Task requirements: Without any alteration, retype the records that appear below.

Records:
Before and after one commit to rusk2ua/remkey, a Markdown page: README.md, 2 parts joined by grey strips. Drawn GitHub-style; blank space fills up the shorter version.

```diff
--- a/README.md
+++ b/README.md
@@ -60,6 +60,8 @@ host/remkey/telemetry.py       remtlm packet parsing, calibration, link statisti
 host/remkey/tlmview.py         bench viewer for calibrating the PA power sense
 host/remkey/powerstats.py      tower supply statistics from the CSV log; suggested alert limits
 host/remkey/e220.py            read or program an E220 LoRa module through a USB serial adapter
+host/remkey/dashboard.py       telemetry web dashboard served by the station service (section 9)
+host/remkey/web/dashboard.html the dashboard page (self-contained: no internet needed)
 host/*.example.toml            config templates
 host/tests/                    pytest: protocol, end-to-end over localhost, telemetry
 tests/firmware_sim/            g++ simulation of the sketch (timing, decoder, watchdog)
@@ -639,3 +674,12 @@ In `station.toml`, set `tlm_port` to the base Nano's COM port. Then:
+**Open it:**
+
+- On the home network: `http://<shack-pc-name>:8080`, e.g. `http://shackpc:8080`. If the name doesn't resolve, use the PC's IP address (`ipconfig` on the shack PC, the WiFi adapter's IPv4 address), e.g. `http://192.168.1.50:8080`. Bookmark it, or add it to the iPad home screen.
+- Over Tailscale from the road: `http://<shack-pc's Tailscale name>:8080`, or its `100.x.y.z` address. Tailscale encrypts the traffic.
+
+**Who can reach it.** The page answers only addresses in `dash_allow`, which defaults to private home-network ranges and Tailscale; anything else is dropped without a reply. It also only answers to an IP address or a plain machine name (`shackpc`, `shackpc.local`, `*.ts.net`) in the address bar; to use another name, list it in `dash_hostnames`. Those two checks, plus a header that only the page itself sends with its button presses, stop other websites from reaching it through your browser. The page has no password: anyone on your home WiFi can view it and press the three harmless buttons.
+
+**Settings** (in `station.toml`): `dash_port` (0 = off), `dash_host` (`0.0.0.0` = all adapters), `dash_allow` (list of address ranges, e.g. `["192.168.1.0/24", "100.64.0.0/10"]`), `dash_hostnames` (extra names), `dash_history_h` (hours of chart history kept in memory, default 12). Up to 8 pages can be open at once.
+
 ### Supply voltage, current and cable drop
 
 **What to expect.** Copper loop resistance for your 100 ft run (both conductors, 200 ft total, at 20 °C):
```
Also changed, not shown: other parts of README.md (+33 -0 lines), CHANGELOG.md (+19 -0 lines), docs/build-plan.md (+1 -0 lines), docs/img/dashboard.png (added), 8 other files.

Response area:
Before and after one commit to rusk2ua/remkey, a Markdown page: README.md, 2 parts joined by grey strips. Drawn GitHub-style; blank space fills up the shorter version.

```diff
--- a/README.md
+++ b/README.md
@@ -60,6 +60,8 @@ host/remkey/telemetry.py       remtlm packet parsing, calibration, link statisti
 host/remkey/tlmview.py         bench viewer for calibrating the PA power sense
 host/remkey/powerstats.py      tower supply statistics from the CSV log; suggested alert limits
 host/remkey/e220.py            read or program an E220 LoRa module through a USB serial adapter
+host/remkey/dashboard.py       telemetry web dashboard served by the station service (section 9)
+host/remkey/web/dashboard.html the dashboard page (self-contained: no internet needed)
 host/*.example.toml            config templates
 host/tests/                    pytest: protocol, end-to-end over localhost, telemetry
 tests/firmware_sim/            g++ simulation of the sketch (timing, decoder, watchdog)
@@ -639,3 +674,12 @@ In `station.toml`, set `tlm_port` to the base Nano's COM port. Then:
+**Open it:**
+
+- On the home network: `http://<shack-pc-name>:8080`, e.g. `http://shackpc:8080`. If the name doesn't resolve, use the PC's IP address (`ipconfig` on the shack PC, the WiFi adapter's IPv4 address), e.g. `http://192.168.1.50:8080`. Bookmark it, or add it to the iPad home screen.
+- Over Tailscale from the road: `http://<shack-pc's Tailscale name>:8080`, or its `100.x.y.z` address. Tailscale encrypts the traffic.
+
+**Who can reach it.** The page answers only addresses in `dash_allow`, which defaults to private home-network ranges and Tailscale; anything else is dropped without a reply. It also only answers to an IP address or a plain machine name (`shackpc`, `shackpc.local`, `*.ts.net`) in the address bar; to use another name, list it in `dash_hostnames`. Those two checks, plus a header that only the page itself sends with its button presses, stop other websites from reaching it through your browser. The page has no password: anyone on your home WiFi can view it and press the three harmless buttons.
+
+**Settings** (in `station.toml`): `dash_port` (0 = off), `dash_host` (`0.0.0.0` = all adapters), `dash_allow` (list of address ranges, e.g. `["192.168.1.0/24", "100.64.0.0/10"]`), `dash_hostnames` (extra names), `dash_history_h` (hours of chart history kept in memory, default 12). Up to 8 pages can be open at once.
+
 ### Supply voltage, current and cable drop
 
 **What to expect.** Copper loop resistance for your 100 ft run (both conductors, 200 ft total, at 20 °C):
```
Also changed, not shown: other parts of README.md (+33 -0 lines), CHANGELOG.md (+19 -0 lines), docs/build-plan.md (+1 -0 lines), docs/img/dashboard.png (added), 8 other files.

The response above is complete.